And now state Attorney General Lisa Madigan is saying that the Democratic Senatorial Campaign Committee (DSCC) has reached out to her in hopes that she’ll run for Senate instead of governor, the latter of which remains the most likely option.

“The candidate landscape for statewide office in Illinois is changing daily,” Kirk spokesman Eric Elk said. “The congressman is watching closely and will make a decision about a statewide run at a later date.”

Madigan isn’t the only other Democrat who could jumble the primary. Rep. Jan Schakowsky (D-Ill.) has said she will make a decision next month, and businessman Chris Kennedy, the son of former Sen. Robert F. Kennedy, is also weighing a bid.

And then there’s appointed Sen. Roland Burris (D-Ill.), who is only now turning his thoughts toward the election.

Sources say Kirk was confident in his ability to beat Giannoulias, but that he has been forced to step back and re-evaluate his options.

A GOP-funded poll released Tuesday should help matters. It showed Kirk virtually tied with both Giannoulias and Kennedy.

A late April survey from Democratic-leaning Public Policy Polling, though, shows Madigan leading Kirk 49-33. Madigan seems unlikely to run for Senate, but the prospect of her running could be enough to frighten Kirk.

For now, he can afford to wait.

“He’s got the rare luxury of some time,” said Dave Venturi, the chairman of the GOP in Lake County, which makes up much of Kirk’s district. “It isn’t like there’s 20 other superstars throwing their hat in.”

That fact is also what makes Kirk’s decision so important, though. There aren’t any real alternatives for Republicans in Illinois at this point.

Rep. Peter Roskam (R-Ill.) has all but ruled out a run, telling a local radio station Monday that he is “increasingly less likely” to enter the race. And the state Illinois Republican Party has been unable to put up much of a fight in statewide contests for years.

{mospagebreak}Kirk has become something of a savior-in-waiting for a state and national party hoping to make a dent in the state — especially in the aftermath of scandal-ridden Democratic Gov. Rod Blagojevich, who was removed from office.

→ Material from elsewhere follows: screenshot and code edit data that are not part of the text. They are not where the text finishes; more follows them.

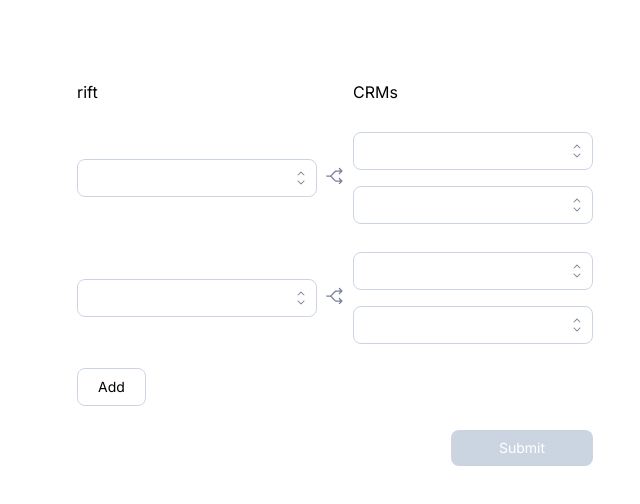
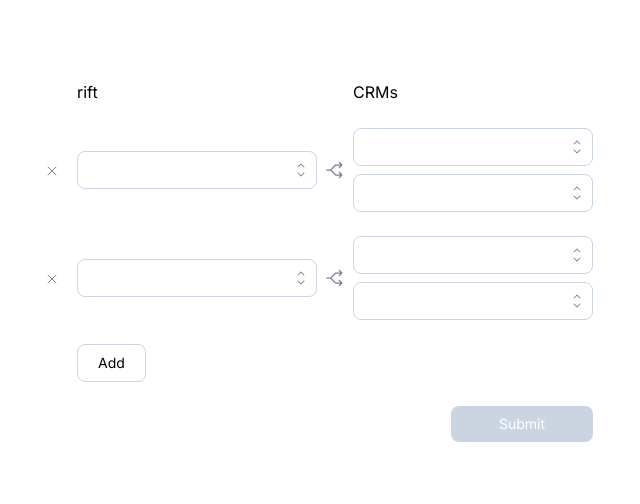
Before and after one commit to lkowalick/rift-takehome, a Next.js app: page / in a window 1280 px wide. Both pictures are taken after typing "Sample", "Sample", "Sample" into the empty fields and a click on the button "Add". Shown: the top 504 px of the page, without its empty margins (305-945 px from the left). Built offline with nearby package versions, Linux system fonts and the light colour scheme.

Commit message:
Better Validations

```diff
--- a/app/components/bottom-crm-field-selector.tsx
+++ b/app/components/bottom-crm-field-selector.tsx
@@ -3,6 +3,6 @@ import FieldSelector from "./field-selector";
 import BottomCrmFields from "../lib/bottom-crm-fields.json";
 import { FieldData, Item } from "../lib/constants";
 
-export default function BottomCrmFieldSelector({ className = '', fieldData, onChange }: { className?: string, fieldData: FieldData, onChange: (value: Item) => void }) {
-    return <FieldSelector className={className} items={BottomCrmFields} fieldData={fieldData} onChange={onChange} />;
+export default function BottomCrmFieldSelector({ fieldData, onChange }: { fieldData: FieldData, onChange: (value: Item) => void }) {
+    return <FieldSelector items={BottomCrmFields} fieldData={fieldData} onChange={onChange} />;
 }
--- /dev/null
+++ b/app/components/delete-button.tsx
@@ -0,0 +1,13 @@
+import Image from "next/image";
+
+interface DeleteButtonProps {
+    onDelete: () => void;
+}
+
+export default function DeleteButton({ onDelete }: DeleteButtonProps) {
+    return (
+        <button className="absolute top-1/3 -left-8" onClick={onDelete}>
+            <Image className="relative -top-1/4" src="/delete.svg" width={14} height={14} alt="Delete Field Mapping" />
+        </button>
+    );
+}
--- a/app/components/field-mapping.tsx
+++ b/app/components/field-mapping.tsx
@@ -3,8 +3,15 @@ import RiftFieldSelector from "./rift-field-selector";
 import TopCrmFieldSelector from "./top-crm-field-selector";
 import BottomCrmFieldSelector from "./bottom-crm-field-selector";
 import { FieldMap, Item } from "../lib/constants";
+import DeleteButton from "./delete-button";
 
-export default function FieldMapping({ className = '', fieldMap, onChange }: { className: string, fieldMap: FieldMap, onChange: (fieldMap: FieldMap) => void}) {
+interface FieldMappingProps {
+    fieldMap: FieldMap;
+    onChange: (fieldMap: FieldMap) => void;
+    onDelete: (() => void) | null;
+}
+
+export default function FieldMapping({ fieldMap, onChange, onDelete }: FieldMappingProps) {
     function fieldOnChangeHandler(fieldName: 'riftField' | 'bottomCrmField' | 'topCrmField') {
         return (value: Item) => {
             const newField = { ...fieldMap[fieldName], value }
@@ -13,16 +20,19 @@ export default function FieldMapping({ className = '', fieldMap, onChange }: { c
     }
 
     return (
-        <div className={`flex items-center ${className}`}>
-            <div>
-                <RiftFieldSelector fieldData={fieldMap.riftField} onChange={fieldOnChangeHandler('riftField')} />
-            </div>
-            <div className="px-2">
-                <Image src="/arrows-split.svg" width={20} height={20} alt="Maps to CRM Fields" priority={true} />
-            </div>
-            <div>
-                <TopCrmFieldSelector className="mb-4" fieldData={fieldMap.topCrmField} onChange={fieldOnChangeHandler('topCrmField')} />
-                <BottomCrmFieldSelector fieldData={fieldMap.bottomCrmField} onChange={fieldOnChangeHandler('bottomCrmField')} />
+        <div className="col-span-3">
+            <div className="grid grid-cols-layout items-center gap-2">
+                <div className="relative">
+                    {onDelete ? <DeleteButton onDelete={onDelete} /> : null}
+                    <RiftFieldSelector fieldData={fieldMap.riftField} onChange={fieldOnChangeHandler('riftField')} />
+                </div>
+                <div className="center">
+                    <Image src="/arrows-split.svg" width={20} height={20} alt="Maps to CRM Fields" priority={true} />
+                </div>
+                <div className="flex flex-col gap-2">
+                    <TopCrmFieldSelector fieldData={fieldMap.topCrmField} onChange={fieldOnChangeHandler('topCrmField')} />
+                    <BottomCrmFieldSelector fieldData={fieldMap.bottomCrmField} onChange={fieldOnChangeHandler('bottomCrmField')} />
+                </div>
             </div>
         </div>
     )
--- /dev/null
+++ b/app/components/field-mappings.tsx
@@ -0,0 +1,28 @@
+import { FieldMap } from "../lib/constants";
+import FieldMapping from "./field-mapping"
+
+interface FieldMappingsProps {
+    fieldMaps: FieldMap[];
+    onChange: (index: number, value: FieldMap) => void;
+    onDelete: (index: number) => void;
+}
+
+export default function FieldMappings({ fieldMaps, onChange, onDelete }: FieldMappingsProps) {
+    const showDelete = fieldMaps.length > 1;
+
+    function handleFieldMappingChange(index: number) {
+        return (value: FieldMap) => onChange(index, value);
+    }
+
+    function handleFieldMappingDelete(index: number): (() => void) | null {
+        if (showDelete) {
+            return () => onDelete(index);
+        } else {
+            return null;
+        }
+    }
+
+    return (
+        fieldMaps.map((fieldMap, i) => <FieldMapping fieldMap={fieldMap} onChange={handleFieldMappingChange(i)} onDelete={handleFieldMappingDelete(i)} key={i} />)
+    )
+}
--- a/app/components/field-selector.tsx
+++ b/app/components/field-selector.tsx
@@ -3,7 +3,7 @@ import { Combobox, Transition } from '@headlessui/react'
 import Image from "next/image"
 import { Item, FieldData } from "../lib/constants"
 
-export default function FieldSelector({ className = '', items, fieldData: {value, valid}, onChange }: {className: string, items: Item[], fieldData: FieldData, onChange: (value: Item) => void }) {
+export default function FieldSelector({ items, fieldData: { value, valid }, onChange }: { items: Item[], fieldData: FieldData, onChange: (value: Item) => void }) {
   const [query, setQuery] = useState('')
 
   const filteredPeople =
@@ -17,12 +17,12 @@ export default function FieldSelector({ className = '', items, fieldData: {value
       )
 
   return (
-        <div className={`w-60 ${className}`}>
+    <div className="w-60">
       <Combobox value={value} onChange={onChange}>
-            <div className="relative mt-1">
+        <div className="relative">
           <div className="relative w-full cursor-default overflow-hidden  bg-white text-left focus:outline-none focus-visible:ring-2 focus-visible:ring-white/75 focus-visible:ring-offset-2 focus-visible:ring-offset-teal-300 sm:text-sm">
             <Combobox.Input
-                  className={`w-full border border-solid ${valid ? 'border-slate-300' : 'border-orange-500'} border- py-2 rounded-lg pl-3 pr-10 text-sm leading-5 text-gray-900 focus:ring-0`}
+              className={`w-full border border-solid ${valid ? 'border-slate-300' : 'border-orange-500'} truncate border- py-2 rounded-lg pl-3 text-sm leading-5 text-gray-900 focus:ring-0`}
               displayValue={(item: Item) => item.label}
               onChange={(event) => setQuery(event.target.value)}
             />
@@ -47,31 +47,18 @@ export default function FieldSelector({ className = '', items, fieldData: {value
                   <Combobox.Option
                     key={item.id}
                     className={({ active }) =>
-                          `relative cursor-default select-none py-2 pl-10 pr-4 ${
-                            active ? 'bg-accent text-white' : 'text-gray-900'
+                      `relative cursor-default select-none py-2 pl-3 pr-4 ${active ? 'bg-accent text-white' : 'text-gray-900'
                       }`
                     }
                     value={item}
                   >
-                        {({ selected, active }) => (
-                          <>
+                    {({ selected }) => (
                       <span
-                              className={`block truncate ${
-                                selected ? 'font-medium' : 'font-normal'
+                        className={`block truncate ${selected ? 'font-medium' : 'font-normal'
                           }`}
                       >
                         {item.label}
                       </span>
-                            {selected ? (
-                              <span
-                                className={`absolute inset-y-0 left-0 flex items-center pl-3 ${
-                                  active ? 'text-white' : 'text-accent'
-                                }`}
-                              >
-                                ✓
-                              </span>
-                            ) : null}
-                          </>
                     )}
                   </Combobox.Option>
                 ))
--- a/app/components/rift-field-selector.tsx
+++ b/app/components/rift-field-selector.tsx
@@ -3,6 +3,6 @@ import FieldSelector from "./field-selector";
 import RiftFields from '../lib/rift-fields.json';
 import { FieldData, Item } from "../lib/constants";
 
-export default function RiftFieldSelector({ className = '', fieldData, onChange }: { className?: string, fieldData: FieldData, onChange: (value: Item) => void }) {
-    return <FieldSelector className={className} items={RiftFields} fieldData={fieldData} onChange={onChange} />;
+export default function RiftFieldSelector({ fieldData, onChange }: { fieldData: FieldData, onChange: (value: Item) => void }) {
+    return <FieldSelector items={RiftFields} fieldData={fieldData} onChange={onChange} />;
 }
--- a/app/components/top-crm-field-selector.tsx
+++ b/app/components/top-crm-field-selector.tsx
@@ -3,6 +3,6 @@ import FieldSelector from "./field-selector";
 import TopCrmFields from "../lib/top-crm-fields.json";
 import { FieldData, Item } from "../lib/constants";
 
-export default function TopCrmFieldSelector({ className = '', fieldData, onChange }: { className?: string, fieldData: FieldData, onChange: (value: Item) => void, }) {
-    return <FieldSelector className={className} items={TopCrmFields} fieldData={fieldData} onChange={onChange} />;
+export default function TopCrmFieldSelector({ fieldData, onChange }: { fieldData: FieldData, onChange: (value: Item) => void, }) {
+    return <FieldSelector items={TopCrmFields} fieldData={fieldData} onChange={onChange} />;
 }
--- a/app/lib/constants.ts
+++ b/app/lib/constants.ts
@@ -14,6 +14,6 @@ export interface FieldData {
   label: string;
 }
 
-  export const NullItem: Item = { id: '', label: ''}
+export const NullItem: Item = { id: '', label: '' }
 
-  export const NullField: FieldData = { value: NullItem, valid: true}
+export const NullField: FieldData = { value: NullItem, valid: true }
--- a/app/page.tsx
+++ b/app/page.tsx
@@ -1,45 +1,34 @@
 'use client'
 
-import FieldMapping from "./components/field-mapping"
+import FieldMappings from "./components/field-mappings"
 import { FieldMap } from "./lib/constants";
 
 import useFieldMappingReducer from "./lib/use-field-mapping-reducer";
 
 export default function Home() {
-  const [{valid, fieldMaps}, dispatch] = useFieldMappingReducer();
+  const [{ valid, fieldMaps }, dispatch] = useFieldMappingReducer();
 
-  function fieldMappingOnChange(index: number) {
-    return (value: FieldMap) => {
-      dispatch({ type: "update", index, value })
-    }
+  function fieldMappingChangeHandler(index: number, value: FieldMap) {
+    dispatch({ type: "update", index, value });
   };
 
-  // const fieldMappingOnDelete = (i: number) {
-  //   setFieldMaps([...fieldMaps.slice(0,i), ...fieldMaps.slice(i+1)]);
-  // }
+  function fieldMappingDeleteHandler(index: number) {
+    dispatch({ type: "delete", index });
+  }
 
   const submitEnabled = valid;
 
   return (
     <main>
       <div className="grid place-items-center mt-20">
-        <div className="grid grid-cols-layout">
-          <div>rift</div>
-          <div></div>
+        <div className="grid grid-cols-layout gap-y-6">
+          <div className="col-span-2">rift</div>
           <div>CRMs</div>
-        </div>
-        {fieldMaps.map((fieldMap, i) => <FieldMapping className="grid grid-cols-layout mt-6" fieldMap={fieldMap} onChange={fieldMappingOnChange(i)} key={i} />)}
-        <div className="grid grid-cols-layout mt-6">
-          <div className="flex justify-start">
-            <button className="rounded-lg border border-solid border-slate-300 py-2 px-5 leading-5 text-sm" type="button" onClick={() => dispatch({type: "add"})}>Add</button>
+          <FieldMappings fieldMaps={fieldMaps} onChange={fieldMappingChangeHandler} onDelete={fieldMappingDeleteHandler} />
+          <div className="col-span-3 flex justify-start">
+            <button className="rounded-lg border border-solid border-slate-300 py-2 px-5 leading-5 text-sm" type="button" onClick={() => dispatch({ type: "add" })}>Add</button>
           </div>
-          <div />
-          <div />
-        </div>
-        <div className="grid grid-cols-layout mt-6" >
-          <div />
-          <div />
-          <div className="flex justify-end">
+          <div className="col-span-3 flex justify-end">
             <button className="rounded-lg text-white bg-accent py-2 px-12 leading-5 text-sm disabled:bg-slate-300" disabled={!submitEnabled} type="button">Submit</button>
           </div>
         </div>
--- a/tailwind.config.ts
+++ b/tailwind.config.ts
@@ -17,7 +17,7 @@ const config: Config = {
         'accent': '#348AF3',
       },
       gridTemplateColumns: {
-        'layout': '240px 36px 240px',
+        'layout': '240px auto 240px',
       },
       backgroundImage: {
         'gradient-radial': 'radial-gradient(var(--tw-gradient-stops))',
```
Also changed, not shown: app/lib/use-field-mapping-reducer.ts (+29 -7 lines). Lines whose indentation alone changed are shown as unchanged.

Kent Redfield, a professor at the University of Illinois at Springfield, said Kirk has “a pretty good profile for the type of Republicans that get elected statewide here.” Redfield noted that a messy Democratic primary could actually make the race more attractive, and also that Kirk isn’t able to fall back on an easy reelection to the House.

“I still think he probably will run for Senate, because he’d have another tough race in his district,” Redfield said.

Already, three big-name Democrats have set their sights on Kirk’s House seat in 2010. But Kirk has also shown tremendous resilience, winning 53 percent of the vote in 2008, even as President Obama carried his district with 61 percent.

Antonietta Simonian, the executive director of the Lake County Republican Federation, said Kirk has been under lots of pressure to stay in the 10th congressional district, and that it might have played a role in prolonging his decision.

“I think it’s definitely made him think; I know we were successful in doing that,” Simonian said. “He probably would have made an announcement already if he didn’t have so many people calling him.”